Content starts
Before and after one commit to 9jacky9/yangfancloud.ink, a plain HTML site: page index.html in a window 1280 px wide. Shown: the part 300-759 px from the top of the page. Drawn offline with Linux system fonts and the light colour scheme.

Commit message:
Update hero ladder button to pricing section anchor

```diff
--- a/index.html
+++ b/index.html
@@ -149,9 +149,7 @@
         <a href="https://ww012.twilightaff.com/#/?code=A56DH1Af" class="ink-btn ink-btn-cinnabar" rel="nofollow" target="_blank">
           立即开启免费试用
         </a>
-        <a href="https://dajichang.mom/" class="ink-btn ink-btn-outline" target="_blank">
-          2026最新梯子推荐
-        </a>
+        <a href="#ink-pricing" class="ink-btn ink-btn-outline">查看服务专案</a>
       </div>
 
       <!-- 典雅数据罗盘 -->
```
Content ends
Return every line of the data unchanged.

Before and after one commit to 9jacky9/yangfancloud.ink, a plain HTML site: page index.html in a window 1280 px wide. Shown: the part 300-759 px from the top of the page. Drawn offline with Linux system fonts and the light colour scheme.

Commit message:
Update hero ladder button to pricing section anchor

```diff
--- a/index.html
+++ b/index.html
@@ -149,9 +149,7 @@
         <a href="https://ww012.twilightaff.com/#/?code=A56DH1Af" class="ink-btn ink-btn-cinnabar" rel="nofollow" target="_blank">
           立即开启免费试用
         </a>
-        <a href="https://dajichang.mom/" class="ink-btn ink-btn-outline" target="_blank">
-          2026最新梯子推荐
-        </a>
+        <a href="#ink-pricing" class="ink-btn ink-btn-outline">查看服务专案</a>
       </div>
 
       <!-- 典雅数据罗盘 -->
```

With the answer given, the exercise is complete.